The destination of the missing $1 million was unclear. Executives with Chartered “simply said a million dollars was moved out of the company without approval” from regulators, Turnage said.

Brendan V. Sullivan Jr., Thompson’s attorney, has declined to comment, citing a policy of not discussing ongoing investigations.

D.C. Insurance Commissioner William P. White, who now controls the company, said an audit is underway and is expected to be completed “in very, very short order” — perhaps by month’s end.

Even without the financial irregularities, he said, the company’s financial condition was perilous enough that regulators began keeping close tabs on it in the spring. Financial statements submitted to regulators show that Chartered’s assets dipped dramatically after a $15 million operating loss in 2011, falling to $1.4 million from $17 million the previous year and triggering concerns about the company’s financial health.

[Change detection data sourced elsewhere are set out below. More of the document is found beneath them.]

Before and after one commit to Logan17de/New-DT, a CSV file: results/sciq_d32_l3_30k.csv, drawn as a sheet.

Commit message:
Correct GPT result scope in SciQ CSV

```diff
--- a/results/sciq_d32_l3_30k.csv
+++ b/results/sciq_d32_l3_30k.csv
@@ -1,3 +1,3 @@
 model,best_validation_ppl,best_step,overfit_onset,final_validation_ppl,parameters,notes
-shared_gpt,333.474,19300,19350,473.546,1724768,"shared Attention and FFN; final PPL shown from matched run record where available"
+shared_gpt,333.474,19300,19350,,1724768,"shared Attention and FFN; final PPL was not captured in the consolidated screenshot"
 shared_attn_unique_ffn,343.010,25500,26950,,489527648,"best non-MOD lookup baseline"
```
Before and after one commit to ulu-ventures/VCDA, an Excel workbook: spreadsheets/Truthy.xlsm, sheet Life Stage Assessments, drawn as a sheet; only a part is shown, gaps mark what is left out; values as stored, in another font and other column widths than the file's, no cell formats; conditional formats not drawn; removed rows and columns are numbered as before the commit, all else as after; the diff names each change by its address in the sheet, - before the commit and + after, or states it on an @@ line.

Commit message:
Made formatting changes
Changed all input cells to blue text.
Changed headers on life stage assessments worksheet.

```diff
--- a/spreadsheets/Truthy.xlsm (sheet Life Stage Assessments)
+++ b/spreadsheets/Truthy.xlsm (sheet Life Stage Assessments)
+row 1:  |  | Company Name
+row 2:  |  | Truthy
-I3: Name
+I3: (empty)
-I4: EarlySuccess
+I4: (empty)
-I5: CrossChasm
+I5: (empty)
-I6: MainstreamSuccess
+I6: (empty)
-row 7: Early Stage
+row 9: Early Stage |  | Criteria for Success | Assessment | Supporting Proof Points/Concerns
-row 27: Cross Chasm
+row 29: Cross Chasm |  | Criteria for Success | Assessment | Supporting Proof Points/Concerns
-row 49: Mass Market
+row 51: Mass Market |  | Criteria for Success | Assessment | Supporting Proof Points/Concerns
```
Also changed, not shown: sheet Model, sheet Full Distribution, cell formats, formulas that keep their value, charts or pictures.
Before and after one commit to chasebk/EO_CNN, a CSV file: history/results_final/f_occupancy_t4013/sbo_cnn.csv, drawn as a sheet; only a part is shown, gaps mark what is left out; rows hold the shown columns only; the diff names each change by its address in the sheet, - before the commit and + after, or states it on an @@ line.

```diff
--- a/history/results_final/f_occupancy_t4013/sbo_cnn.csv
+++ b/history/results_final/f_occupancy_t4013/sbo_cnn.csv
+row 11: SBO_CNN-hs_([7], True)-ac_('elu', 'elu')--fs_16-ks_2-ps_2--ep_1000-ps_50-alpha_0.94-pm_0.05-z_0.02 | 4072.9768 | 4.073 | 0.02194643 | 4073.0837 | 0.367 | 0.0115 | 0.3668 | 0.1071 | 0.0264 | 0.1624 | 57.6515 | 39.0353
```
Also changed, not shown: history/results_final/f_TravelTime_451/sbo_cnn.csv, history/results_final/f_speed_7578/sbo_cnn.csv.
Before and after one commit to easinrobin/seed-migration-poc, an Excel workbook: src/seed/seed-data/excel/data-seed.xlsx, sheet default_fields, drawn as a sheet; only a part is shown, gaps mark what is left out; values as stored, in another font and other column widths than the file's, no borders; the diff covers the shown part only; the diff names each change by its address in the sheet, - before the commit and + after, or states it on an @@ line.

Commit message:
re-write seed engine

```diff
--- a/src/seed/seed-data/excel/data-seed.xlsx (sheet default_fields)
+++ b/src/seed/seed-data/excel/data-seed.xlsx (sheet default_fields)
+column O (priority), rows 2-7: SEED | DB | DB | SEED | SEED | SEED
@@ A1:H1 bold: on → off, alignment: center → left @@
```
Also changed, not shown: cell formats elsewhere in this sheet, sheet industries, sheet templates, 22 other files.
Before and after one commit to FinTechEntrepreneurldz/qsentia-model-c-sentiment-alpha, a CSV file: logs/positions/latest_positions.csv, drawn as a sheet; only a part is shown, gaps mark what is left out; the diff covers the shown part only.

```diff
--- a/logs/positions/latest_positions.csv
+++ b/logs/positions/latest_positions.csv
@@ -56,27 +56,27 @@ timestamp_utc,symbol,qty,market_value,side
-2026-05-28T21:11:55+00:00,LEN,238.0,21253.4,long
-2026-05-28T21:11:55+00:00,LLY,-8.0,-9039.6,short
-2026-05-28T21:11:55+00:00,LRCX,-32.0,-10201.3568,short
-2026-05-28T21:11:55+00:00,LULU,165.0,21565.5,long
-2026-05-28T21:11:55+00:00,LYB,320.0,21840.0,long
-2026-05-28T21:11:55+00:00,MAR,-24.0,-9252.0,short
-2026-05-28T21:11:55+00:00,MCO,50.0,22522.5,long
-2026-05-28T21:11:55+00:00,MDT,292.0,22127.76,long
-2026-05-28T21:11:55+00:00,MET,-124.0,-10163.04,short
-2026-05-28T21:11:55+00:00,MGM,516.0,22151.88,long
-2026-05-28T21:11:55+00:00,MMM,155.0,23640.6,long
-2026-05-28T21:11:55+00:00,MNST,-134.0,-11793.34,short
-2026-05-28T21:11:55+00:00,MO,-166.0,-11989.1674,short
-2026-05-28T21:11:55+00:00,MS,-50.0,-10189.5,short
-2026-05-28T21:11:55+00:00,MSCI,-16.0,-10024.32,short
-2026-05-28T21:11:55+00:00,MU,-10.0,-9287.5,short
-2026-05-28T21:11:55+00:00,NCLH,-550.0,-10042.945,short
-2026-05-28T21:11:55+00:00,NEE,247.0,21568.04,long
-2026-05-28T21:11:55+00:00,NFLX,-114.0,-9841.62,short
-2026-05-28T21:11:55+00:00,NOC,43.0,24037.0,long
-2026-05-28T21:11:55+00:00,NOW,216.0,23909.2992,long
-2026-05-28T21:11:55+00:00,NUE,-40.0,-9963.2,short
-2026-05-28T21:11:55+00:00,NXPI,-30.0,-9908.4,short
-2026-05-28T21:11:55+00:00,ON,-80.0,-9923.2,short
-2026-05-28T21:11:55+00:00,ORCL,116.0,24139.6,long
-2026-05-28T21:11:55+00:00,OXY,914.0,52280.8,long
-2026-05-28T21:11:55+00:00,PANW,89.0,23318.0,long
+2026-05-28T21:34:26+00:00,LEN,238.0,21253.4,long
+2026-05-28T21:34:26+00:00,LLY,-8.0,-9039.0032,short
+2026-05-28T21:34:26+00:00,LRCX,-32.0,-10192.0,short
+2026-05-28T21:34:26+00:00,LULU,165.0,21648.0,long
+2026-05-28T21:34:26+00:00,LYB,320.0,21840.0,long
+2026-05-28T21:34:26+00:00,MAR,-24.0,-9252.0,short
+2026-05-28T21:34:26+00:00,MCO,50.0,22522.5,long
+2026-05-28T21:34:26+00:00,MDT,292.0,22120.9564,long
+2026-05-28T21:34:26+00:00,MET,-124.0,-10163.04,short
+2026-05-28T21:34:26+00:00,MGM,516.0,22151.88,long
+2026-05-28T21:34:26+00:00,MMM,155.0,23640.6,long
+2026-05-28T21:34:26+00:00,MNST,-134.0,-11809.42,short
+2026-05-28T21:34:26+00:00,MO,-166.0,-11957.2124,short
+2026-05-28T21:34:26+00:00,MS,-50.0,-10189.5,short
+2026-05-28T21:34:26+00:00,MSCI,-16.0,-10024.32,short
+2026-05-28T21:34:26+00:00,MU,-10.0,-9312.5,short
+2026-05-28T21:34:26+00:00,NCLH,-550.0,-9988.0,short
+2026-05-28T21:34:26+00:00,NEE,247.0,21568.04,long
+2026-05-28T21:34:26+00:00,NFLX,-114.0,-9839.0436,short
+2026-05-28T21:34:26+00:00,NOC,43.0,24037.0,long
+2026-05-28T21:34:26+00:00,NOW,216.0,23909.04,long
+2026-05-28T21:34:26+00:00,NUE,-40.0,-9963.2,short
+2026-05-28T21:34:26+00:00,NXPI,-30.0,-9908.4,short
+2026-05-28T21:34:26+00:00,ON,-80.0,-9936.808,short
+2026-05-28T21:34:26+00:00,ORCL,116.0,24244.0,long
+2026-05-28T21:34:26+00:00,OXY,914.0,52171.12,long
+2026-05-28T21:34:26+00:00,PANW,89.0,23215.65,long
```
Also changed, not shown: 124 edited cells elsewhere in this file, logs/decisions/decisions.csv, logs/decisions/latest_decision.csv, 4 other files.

But Chartered, which is paid a monthly per-member fee to manage enrollees and reimburse their caregivers, remains the dominant player in the market, with a relatively extensive provider network and a well-known name among residents.

Turnage said Chartered is free to bid on a new contract while it is under city control. But he said he would not award a contract to a firm in that state. “They would have to come out of receivership to win the award,” he said.

That led to pointed questions about whether it was feasible for the company to be sold in time to potentially win a new contract. Turnage said he hoped to make awards shortly after the new year.

Council member Yvette M. Alexander (D-Ward 7) pushed White to complete the audit quickly.

“It seems like that’s preventing the sale of Chartered Health Plan,” she said. “There’s no company that wants to buy another company without knowing their financial status, and there’s no financial status without the audit.”

Alexander and Marion Barry (D-Ward 8) expressed concerns about Chartered’s 160 employees.

But White said there was a “good bit of interest in the company at this point.” He said that AmeriHealth Mercy, a Pennsylvania company that had explored a purchase earlier this year, could still be a buyer.

White hinted that Thompson and AmeriHealth Mercy had been unable to agree on a price. At the hearing, council member David A. Catania (I-At Large) said he had been told that Thompson was seeking “tens of millions of dollars” for the company. White did not disagree: “I have heard he wanted more than someone thought it was worth.” 

The city will hire an investment banker to independently assess the company’s value and evaluate any purchase offers it might receive, White said.

Given the scale of the financial irregularities and the company’s dwindling assets, Chartered could be worthless, Catania suggested. “If that $3 million . . . is fictitious money, then there is no money,” he said to White. “It’s upside down.”

“It’s upside down,” White said.